One other change in this new strain of scareware is that the program won't install if smart users click cancel when offered the chance to purchase the "protection." More typical fake AV will have already infected the computer by the time users see the message.
Fake AV might seem like one of those things that any computer-savvy person would know to avoid, but it is tricky. It nailed me last year because it snuck past my real AV software.

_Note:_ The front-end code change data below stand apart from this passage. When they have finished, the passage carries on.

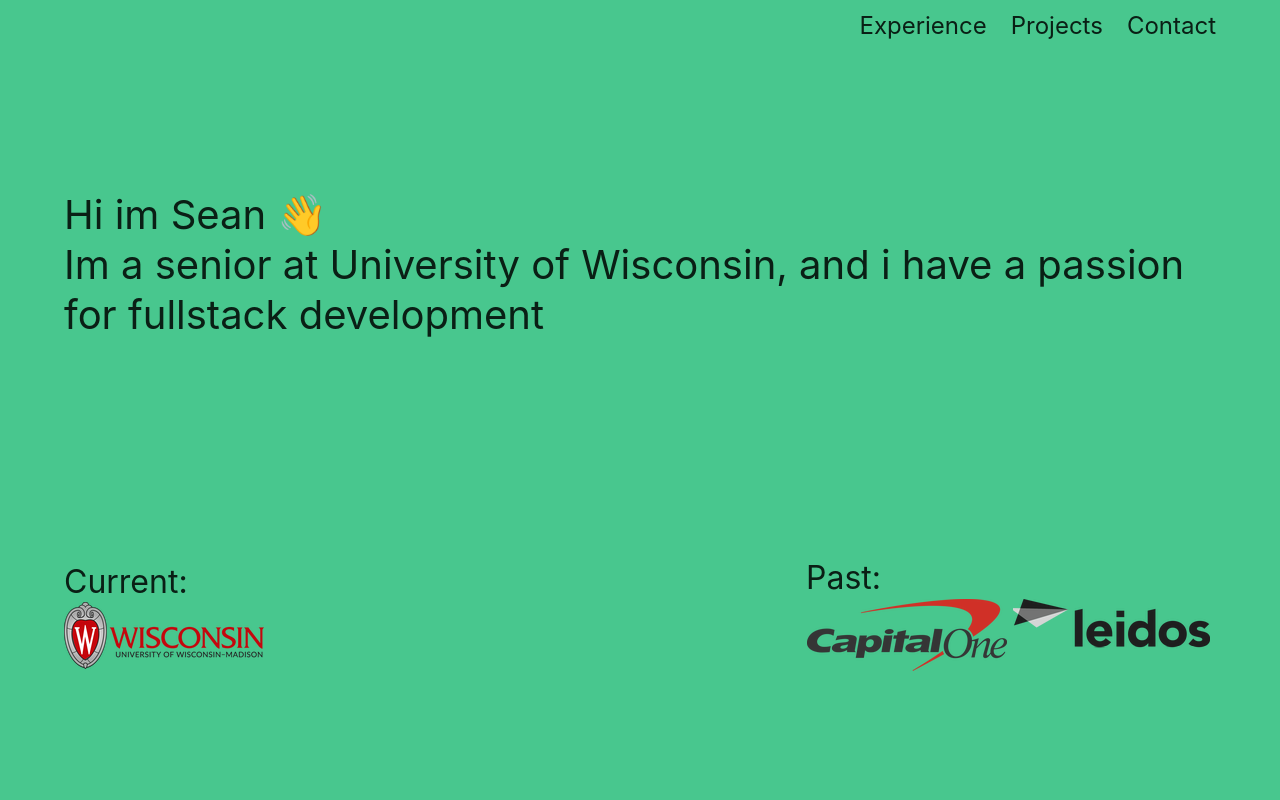
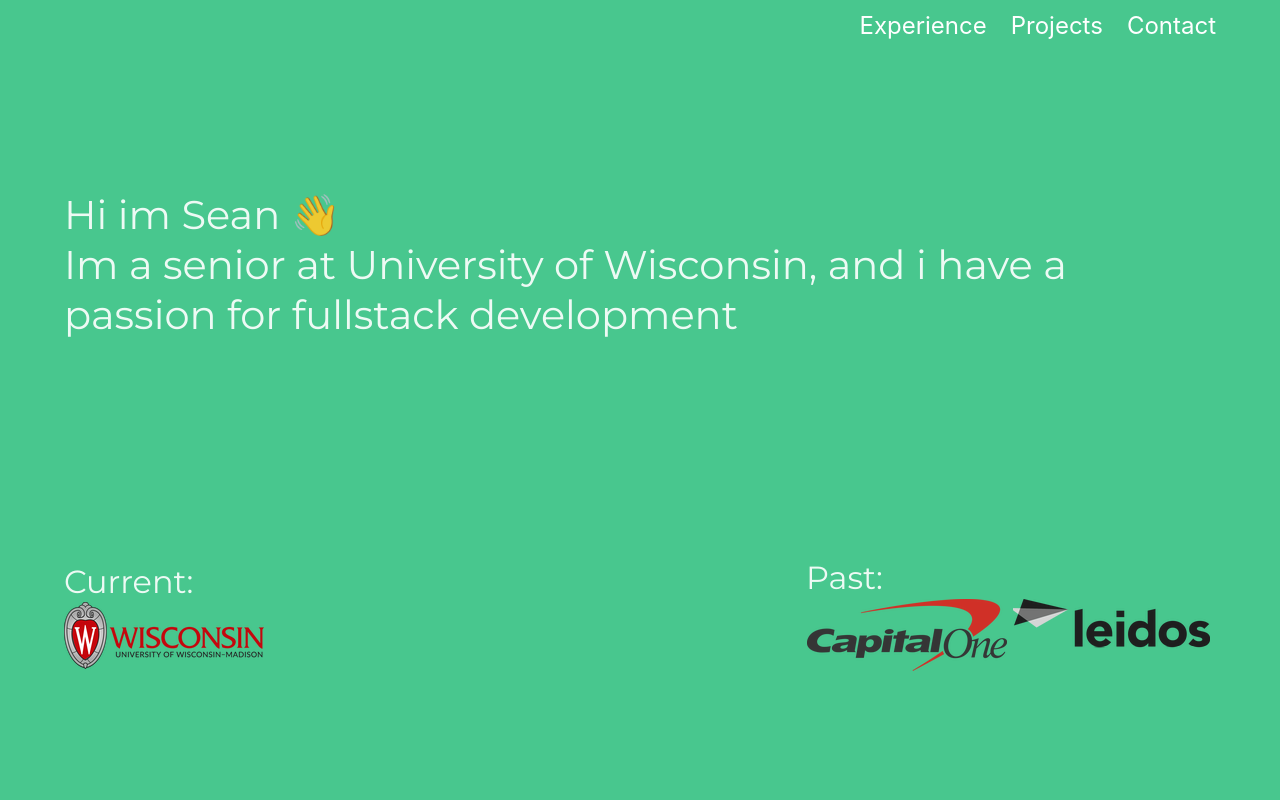
Before and after one commit to SeanRice1/seanrice.info-new, a React (Create React App) app: page / in a window 1280 px wide. Shown: the top 800 px of the page. Built offline with nearby package versions, Linux system fonts and the light colour scheme.

Commit message:
Made bulma customizeable and make an example alternative font in custom.css

```diff
--- a/package.json
+++ b/package.json
@@ -8,9 +8,15 @@
     "react-scripts": "1.1.5"
   },
   "scripts": {
+    "css-build": "node-sass --omit-source-map-url ./src/styling/sass/bulma-styles.scss ./src/styling/css/bulma-styles.css",
+    "css-watch": "npm run css-build -- --watch",
     "start": "react-scripts start",
     "build": "react-scripts build",
     "test": "react-scripts test --env=jsdom",
     "eject": "react-scripts eject"
+  },
+  "devDependencies": {
+    "bulma": "^0.7.1",
+    "node-sass": "^4.9.3"
   }
 }
--- a/src/components/meta/intro.js
+++ b/src/components/meta/intro.js
@@ -47,7 +47,7 @@
         </div>
         <div className="hero-body">
           <div className="container">
-            <h1 className="subtitle is-size-2">
+            <h1 className="subtitle is-size-2 hello">
               Hi im Sean <span>👋</span><br></br> Im a senior at University of Wisconsin, and i have a passion for fullstack development
             </h1>
           </div>
@@ -58,7 +58,7 @@
               <div className="level-left">
                 <div className="level-item">
                   <div>
-                    <p className="subtitle is-3">
+                    <p className="subtitle is-3 hello">
                       Current:
                                 </p>
                     <figure className="image is-200x75 exp-quick">
@@ -72,7 +72,7 @@
               <div className="level-right">
                 <div className="level-item">
                   <div>
-                    <p className="subtitle is-3">
+                    <p className="subtitle is-3 hello">
                       Past:
                                 </p>
                     <ul className='horizontal-list'>
--- a/src/styling/custom.css
+++ b/src/styling/css/custom.css
@@ -1,3 +1,9 @@
+@import url(//fonts.googleapis.com/css?family=Montserrat);
+
+.hello {
+  font-family: Montserrat, sans-serif;
+}
+
 #expquick {
     margin-bottom: 8em;
     margin-top: 5em;
--- /dev/null
+++ b/src/styling/sass/bulma-styles.scss
@@ -0,0 +1,2 @@
+@charset "utf-8";
+@import "../../../node_modules/bulma/bulma.sass";
```
Also changed, not shown: src/index.js (+4 -4 lines), src/styling/css/debug.css (renamed from src/styling/debug.css), src/styling/css/index.css (renamed from src/styling/index.css), 1 other file (tests, documents, lock files or other folders).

A contact who works in security told me that he almost fell for a fake AV alert.